**Your instructions**
Nothing but the pictures should be dropped; repeat the rest of the data below exactly.

**Data for this exercise**
****

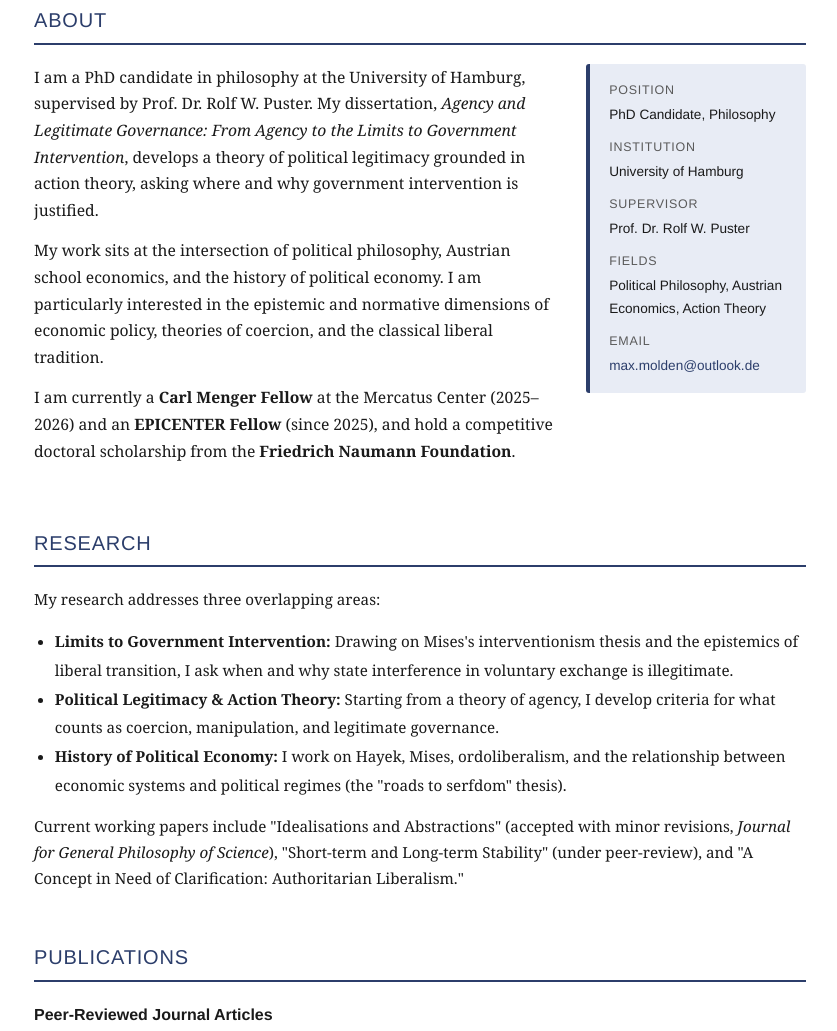
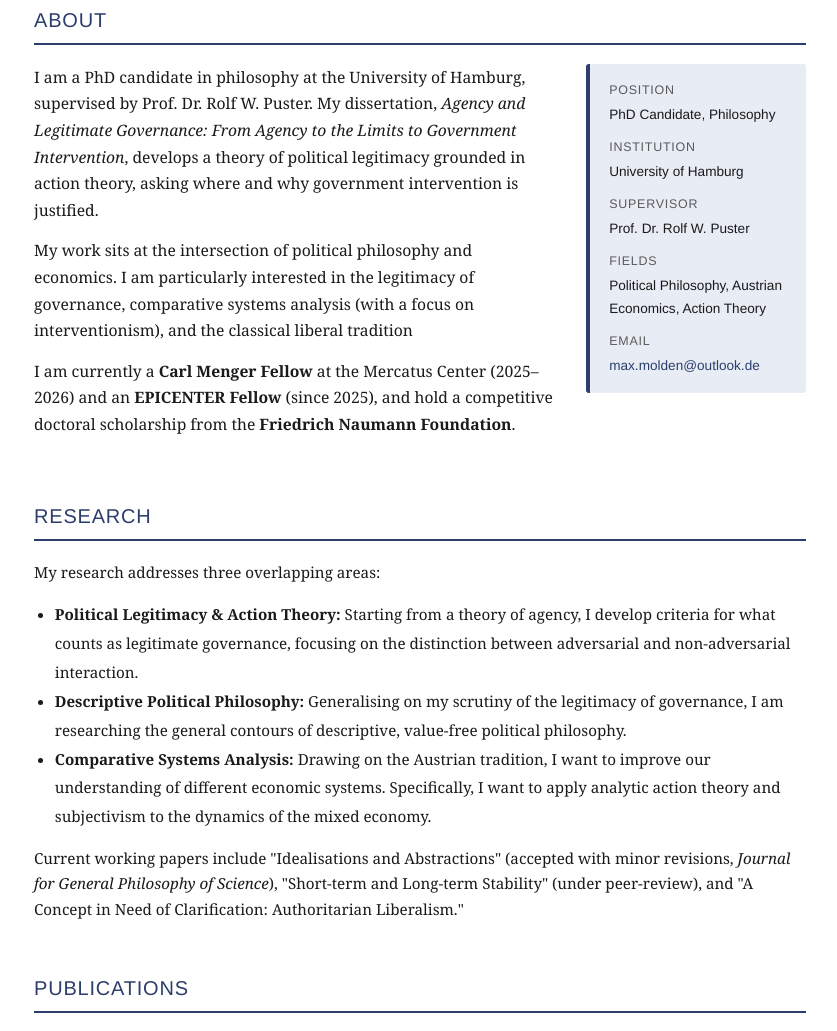
Before and after one commit to maxmolden/maxmolden.github.io, a plain HTML site: page index.html in a window 1280 px wide. Shown: the part 325-1356 px from the top of the page, without its empty margins (220-1057 px from the left). Drawn offline with Linux system fonts and the light colour scheme.

Commit message:
Update index.html

```diff
--- a/index.html
+++ b/index.html
@@ -201,7 +201,7 @@
     <div class="about-grid">
       <div class="about-text">
         <p>I am a PhD candidate in philosophy at the University of Hamburg, supervised by Prof. Dr. Rolf W. Puster. My dissertation, <em>Agency and Legitimate Governance: From Agency to the Limits to Government Intervention</em>, develops a theory of political legitimacy grounded in action theory, asking where and why government intervention is justified.</p>
-        <p>My work sits at the intersection of political philosophy, Austrian school economics, and the history of political economy. I am particularly interested in the epistemic and normative dimensions of economic policy, theories of coercion, and the classical liberal tradition.</p>
+        <p>My work sits at the intersection of political philosophy and economics. I am particularly interested in the legitimacy of governance, comparative systems analysis (with a focus on interventionism), and the classical liberal tradition</p>
         <p>I am currently a <strong>Carl Menger Fellow</strong> at the Mercatus Center (2025–2026) and an <strong>EPICENTER Fellow</strong> (since 2025), and hold a competitive doctoral scholarship from the <strong>Friedrich Naumann Foundation</strong>.</p>
       </div>
       <dl class="info-box">
@@ -224,9 +224,9 @@
     <h2>Research</h2>
     <p style="font-size:.95rem;margin-bottom:.9rem;">My research addresses three overlapping areas:</p>
     <ul style="padding-left:1.3rem;font-size:.95rem;line-height:1.9;">
-      <li><strong>Limits to Government Intervention:</strong> Drawing on Mises's interventionism thesis and the epistemics of liberal transition, I ask when and why state interference in voluntary exchange is illegitimate.</li>
-      <li><strong>Political Legitimacy &amp; Action Theory:</strong> Starting from a theory of agency, I develop criteria for what counts as coercion, manipulation, and legitimate governance.</li>
-      <li><strong>History of Political Economy:</strong> I work on Hayek, Mises, ordoliberalism, and the relationship between economic systems and political regimes (the "roads to serfdom" thesis).</li>
+      <li><strong>Political Legitimacy &amp; Action Theory:</strong> Starting from a theory of agency, I develop criteria for what counts as legitimate governance, focusing on the distinction between adversarial and non-adversarial interaction.</li>
+      <li><strong>Descriptive Political Philosophy:</strong> Generalising on my scrutiny of the legitimacy of governance, I am researching the general contours of descriptive, value-free political philosophy.</li>
+      <li><strong>Comparative Systems Analysis:</strong> Drawing on the Austrian tradition, I want to improve our understanding of different economic systems. Specifically, I want to apply analytic action theory and subjectivism to the dynamics of the mixed economy.</li>
     </ul>
     <p style="font-size:.95rem;margin-top:.9rem;">Current working papers include "Idealisations and Abstractions" (accepted with minor revisions, <em>Journal for General Philosophy of Science</em>), "Short-term and Long-term Stability" (under peer-review), and "A Concept in Need of Clarification: Authoritarian Liberalism."</p>
   </section>
```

****

**Expected output**
Before and after one commit to maxmolden/maxmolden.github.io, a plain HTML site: page index.html in a window 1280 px wide. Shown: the part 325-1356 px from the top of the page, without its empty margins (220-1057 px from the left). Drawn offline with Linux system fonts and the light colour scheme.

Commit message:
Update index.html

```diff
--- a/index.html
+++ b/index.html
@@ -201,7 +201,7 @@
     <div class="about-grid">
       <div class="about-text">
         <p>I am a PhD candidate in philosophy at the University of Hamburg, supervised by Prof. Dr. Rolf W. Puster. My dissertation, <em>Agency and Legitimate Governance: From Agency to the Limits to Government Intervention</em>, develops a theory of political legitimacy grounded in action theory, asking where and why government intervention is justified.</p>
-        <p>My work sits at the intersection of political philosophy, Austrian school economics, and the history of political economy. I am particularly interested in the epistemic and normative dimensions of economic policy, theories of coercion, and the classical liberal tradition.</p>
+        <p>My work sits at the intersection of political philosophy and economics. I am particularly interested in the legitimacy of governance, comparative systems analysis (with a focus on interventionism), and the classical liberal tradition</p>
         <p>I am currently a <strong>Carl Menger Fellow</strong> at the Mercatus Center (2025–2026) and an <strong>EPICENTER Fellow</strong> (since 2025), and hold a competitive doctoral scholarship from the <strong>Friedrich Naumann Foundation</strong>.</p>
       </div>
       <dl class="info-box">
@@ -224,9 +224,9 @@
     <h2>Research</h2>
     <p style="font-size:.95rem;margin-bottom:.9rem;">My research addresses three overlapping areas:</p>
     <ul style="padding-left:1.3rem;font-size:.95rem;line-height:1.9;">
-      <li><strong>Limits to Government Intervention:</strong> Drawing on Mises's interventionism thesis and the epistemics of liberal transition, I ask when and why state interference in voluntary exchange is illegitimate.</li>
-      <li><strong>Political Legitimacy &amp; Action Theory:</strong> Starting from a theory of agency, I develop criteria for what counts as coercion, manipulation, and legitimate governance.</li>
-      <li><strong>History of Political Economy:</strong> I work on Hayek, Mises, ordoliberalism, and the relationship between economic systems and political regimes (the "roads to serfdom" thesis).</li>
+      <li><strong>Political Legitimacy &amp; Action Theory:</strong> Starting from a theory of agency, I develop criteria for what counts as legitimate governance, focusing on the distinction between adversarial and non-adversarial interaction.</li>
+      <li><strong>Descriptive Political Philosophy:</strong> Generalising on my scrutiny of the legitimacy of governance, I am researching the general contours of descriptive, value-free political philosophy.</li>
+      <li><strong>Comparative Systems Analysis:</strong> Drawing on the Austrian tradition, I want to improve our understanding of different economic systems. Specifically, I want to apply analytic action theory and subjectivism to the dynamics of the mixed economy.</li>
     </ul>
     <p style="font-size:.95rem;margin-top:.9rem;">Current working papers include "Idealisations and Abstractions" (accepted with minor revisions, <em>Journal for General Philosophy of Science</em>), "Short-term and Long-term Stability" (under peer-review), and "A Concept in Need of Clarification: Authoritarian Liberalism."</p>
   </section>
```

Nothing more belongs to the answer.